Ms Villiers said: “We would like to see commitments on building a shared society as part of an overall package. We will be waiting to hear from the Executive what they would do to boost the economy and also what they are doing to address sectarian divides.
“The Prime Minister sees a stable and cohesive society as a crucial part of building economic prosperity.” [emphasis added]
The proposal is to make Northern Ireland eligible to receive funds from the Infrastructure Guarantee Scheme. In one hand it’s a sweetener on the back of the delay in deciding whether or not to devolve Corporation Tax. But it’s also a financial carrot to put pressure on the Executive (and the Assembly) to address shared future issues more seriously than they have up to now.
Liam Clarke’s analysis:
There are other ways to help the Executive, for instance allowing it to sell major assets such as Belfast Port. But any economic package will not provide full value unless the Executive guarantees political stability and reduces sectarian division.
The people of Northern Ireland and their leaders have traveled a great distance over the past fifteen years. Step by step, they have traded bullets for ballots, destruction and division for dialogue and institutions, and pointed the way toward a shared future for all. There is urgent work still to be done – and there will be more tests to come. There are still those few who prefer to look backward rather than forward – who prefer to inspire hate rather than hope. The many who have brought Northern Ireland this far must keep rejecting their call. From building cross-community trust to bringing opportunity to hard-to-reach communities in Belfast and beyond, every citizen and every political party needs to work together in service of true and lasting peace and prosperity.
Fifteen years on from the Belfast Agreement, and six and a half years after the St Andrews Agreement – which the then UUP leader Reg Empey described as the “Belfast Agreement for slow learners” – these are likely to be only two in a whole series of messages from the Prime Minister and the NIO asking Northern Ireland politicians to make more of a difference.
In a small community like this there have been few who have not been touched by the hand of violence and by the murders and atrocities that have taken place. But this generation imagined it could be different. This generation was prepared to dedicate itself to attempting to make it different.
I believe we now have one of the most successful peace processes in the world today. Of course there are difficulties, of course there are obstacles, of course it isn’t easy or straightforward. What is important is that over a period of time you can see the length we have moved.
This generation may have imagined it could be different. But this generation are still living, working and playing in communities that are often structurally segregated, with political representatives unafraid and at times impatient to stoke the embers of identity issues, and unwilling to take bold steps to reform.

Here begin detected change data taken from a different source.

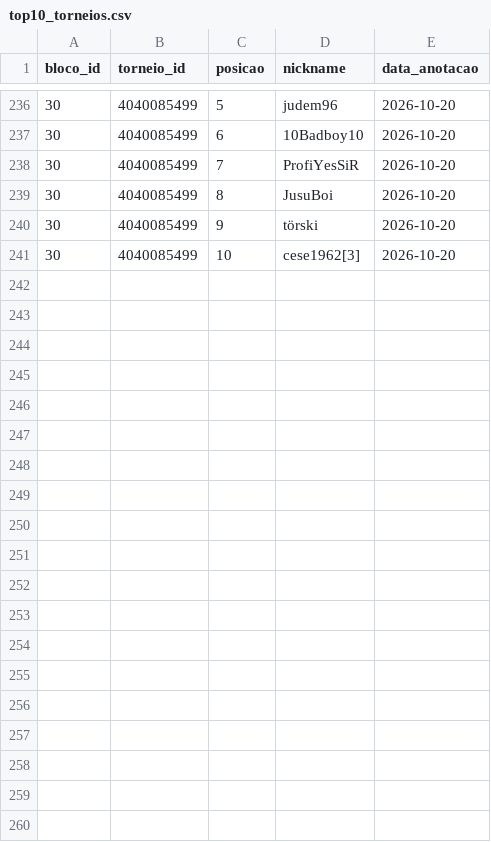
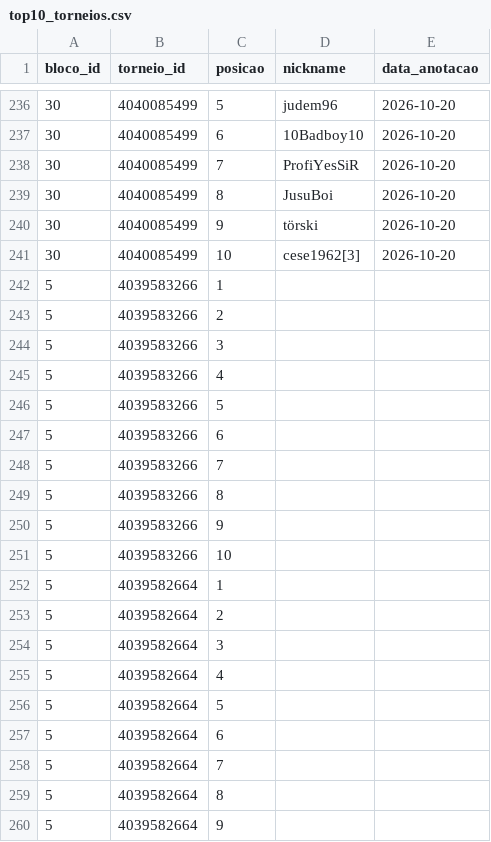
Before and after one commit to AFurlanTeixeira/amostragem-poker-online, a CSV file: data/raw/sharkscope/top10_torneios.csv, drawn as a sheet; only a part is shown, gaps mark what is left out; the diff covers the shown part only.

Commit message:
Registros dos torneios extras: top 10, blocos sorteados e Fase 1
top10_torneios.csv com 40 linhas em branco dos 4 torneios extras (e sem a linha vazia antes do cabecalho); blocos_sorteados.csv com situacao, b_efetivo e n_torneios_sorteados; fase1_torneios_sorteados.md regenerado com a coluna Sorteio; documentacao e log atualizados (28 torneios, 140 posicoes).

```diff
--- a/data/raw/sharkscope/top10_torneios.csv
+++ b/data/raw/sharkscope/top10_torneios.csv
@@ -241 +241,20 @@
 30,"4040085499",10,"cese1962[3]","2026-10-20"
+5,"4039583266",1,"",""
+5,"4039583266",2,"",""
+5,"4039583266",3,"",""
+5,"4039583266",4,"",""
+5,"4039583266",5,"",""
+5,"4039583266",6,"",""
+5,"4039583266",7,"",""
+5,"4039583266",8,"",""
+5,"4039583266",9,"",""
+5,"4039583266",10,"",""
+5,"4039582664",1,"",""
+5,"4039582664",2,"",""
+5,"4039582664",3,"",""
+5,"4039582664",4,"",""
+5,"4039582664",5,"",""
+5,"4039582664",6,"",""
+5,"4039582664",7,"",""
+5,"4039582664",8,"",""
+5,"4039582664",9,"",""
```
Also changed, not shown: 21 added rows elsewhere in this file, data/raw/sharkscope/blocos_sorteados.csv, data/raw/sharkscope/log_coleta.csv, 6 other files.
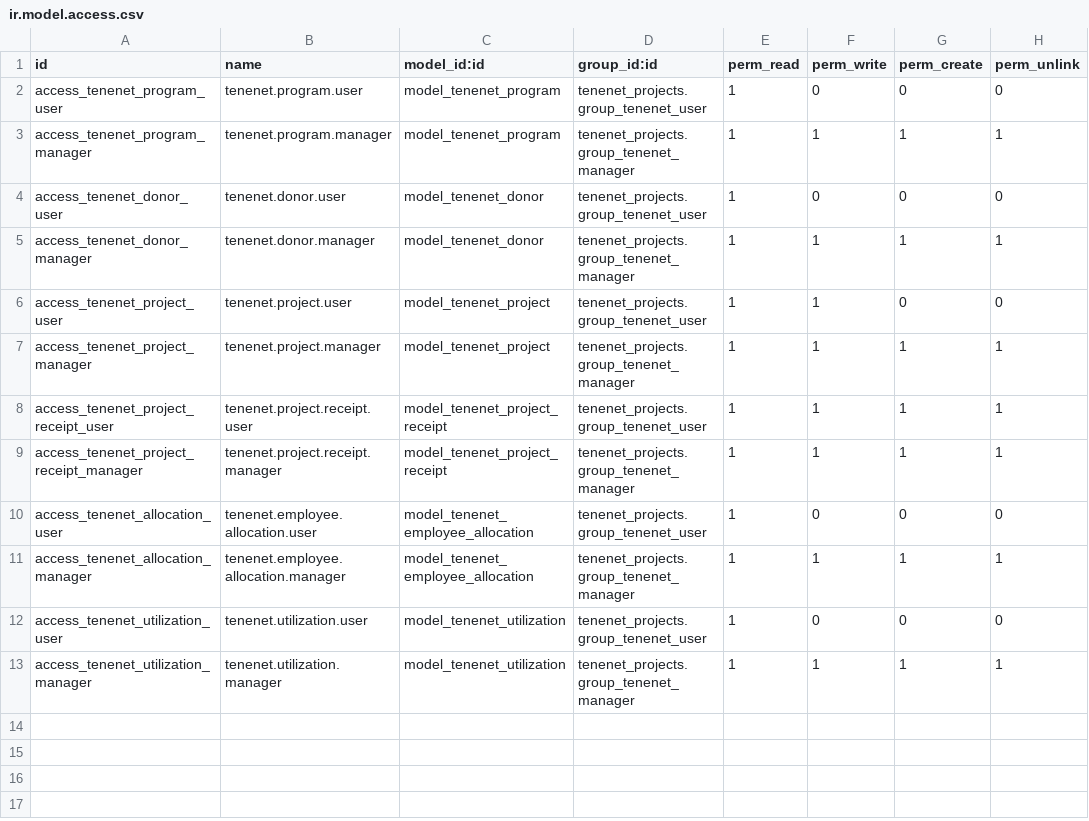
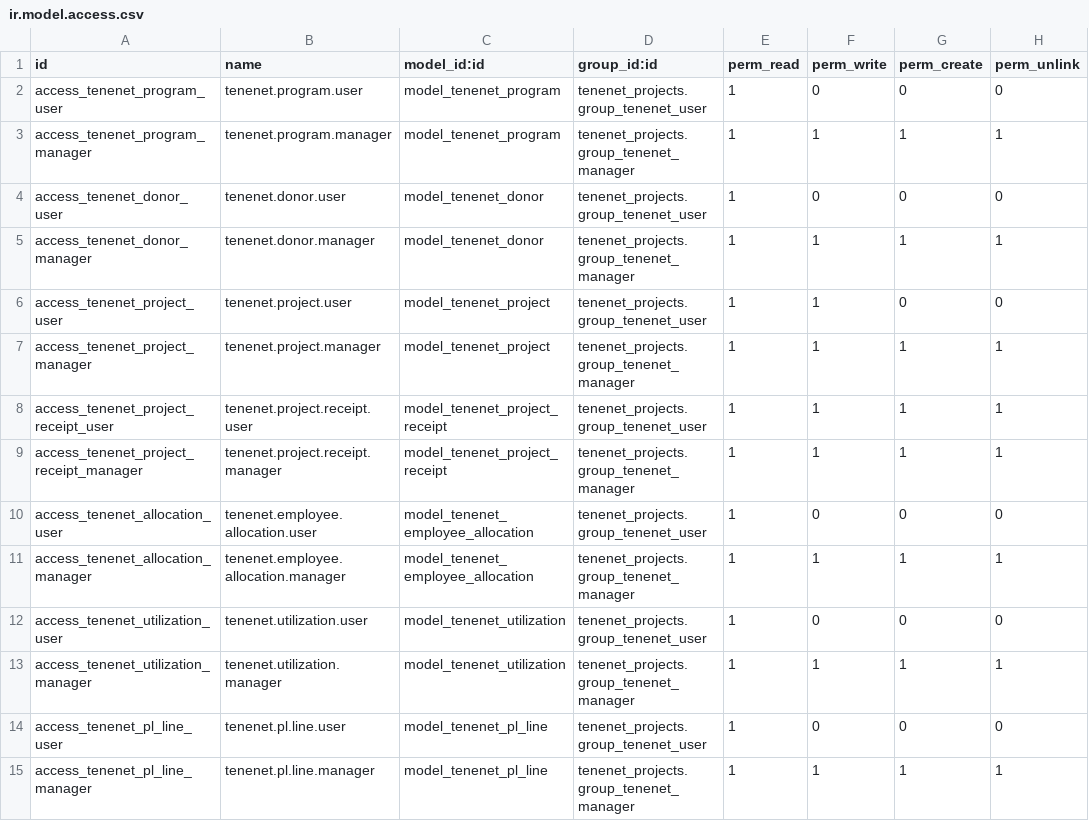
Before and after one commit to brunovskyoliver/tenenet_projects, a CSV file: security/ir.model.access.csv, drawn as a sheet; the diff names each change by its address in the sheet, - before the commit and + after, or states it on an @@ line.

```diff
--- a/security/ir.model.access.csv
+++ b/security/ir.model.access.csv
+row 14: access_tenenet_pl_line_user | tenenet.pl.line.user | model_tenenet_pl_line | tenenet_projects.group_tenenet_user | 1 | 0 | 0 | 0
+row 15: access_tenenet_pl_line_manager | tenenet.pl.line.manager | model_tenenet_pl_line | tenenet_projects.group_tenenet_manager | 1 | 1 | 1 | 1
```
Also changed, not shown: 9 other files.
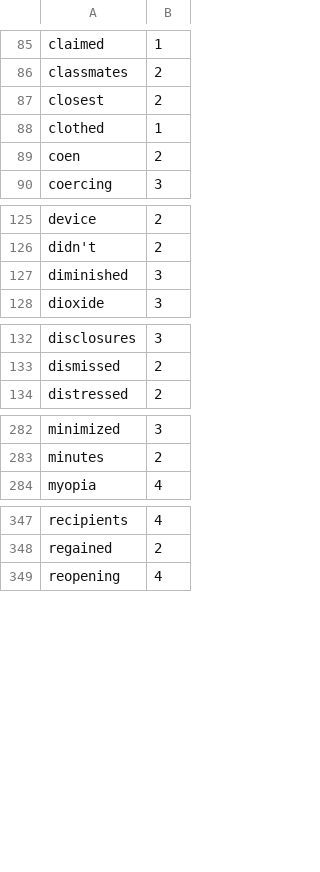
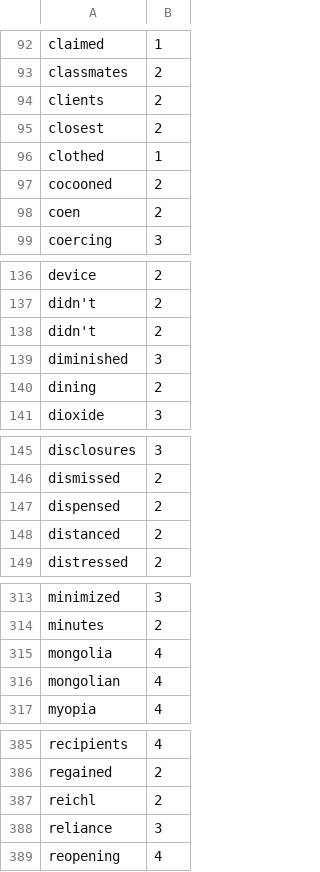
Before and after one commit to harrisj/nyt-haiku-python, a CSV file: nyt_haiku/data/syllable_counts.csv, drawn as a sheet; only a part is shown, gaps mark what is left out; the diff covers the shown part only.

```diff
--- a/nyt_haiku/data/syllable_counts.csv
+++ b/nyt_haiku/data/syllable_counts.csv
@@ -86,4 +93,6 @@ claimed,1
 classmates,2
+clients,2
 closest,2
 clothed,1
+cocooned,2
 coen,2
@@ -126,3 +137,5 @@ device,2
 didn't,2
+didn't,2
 diminished,3
+dining,2
 dioxide,3
@@ -133,2 +146,4 @@ disclosures,3
 dismissed,2
+dispensed,2
+distanced,2
 distressed,2
@@ -283,2 +314,4 @@ minimized,3
 minutes,2
+mongolia,4
+mongolian,4
 myopia,4
@@ -348,2 +386,4 @@ recipients,4
 regained,2
+reichl,2
+reliance,3
 reopening,4
```
Also changed, not shown: 45 added rows elsewhere in this file, 1 other file.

Sadly at the moment this process of reconciliation appears to be on auto pilot as politicians have taken their eye off the ball. We are fifteen years on from this agreement and we still have a society and a government for that matter that is essentially based upon what side of the community you come from.
The question for London is how tough will they dare to be with the financial negotiations? And what measures will they use to demonstrate progress towards a “stable and cohesive society”?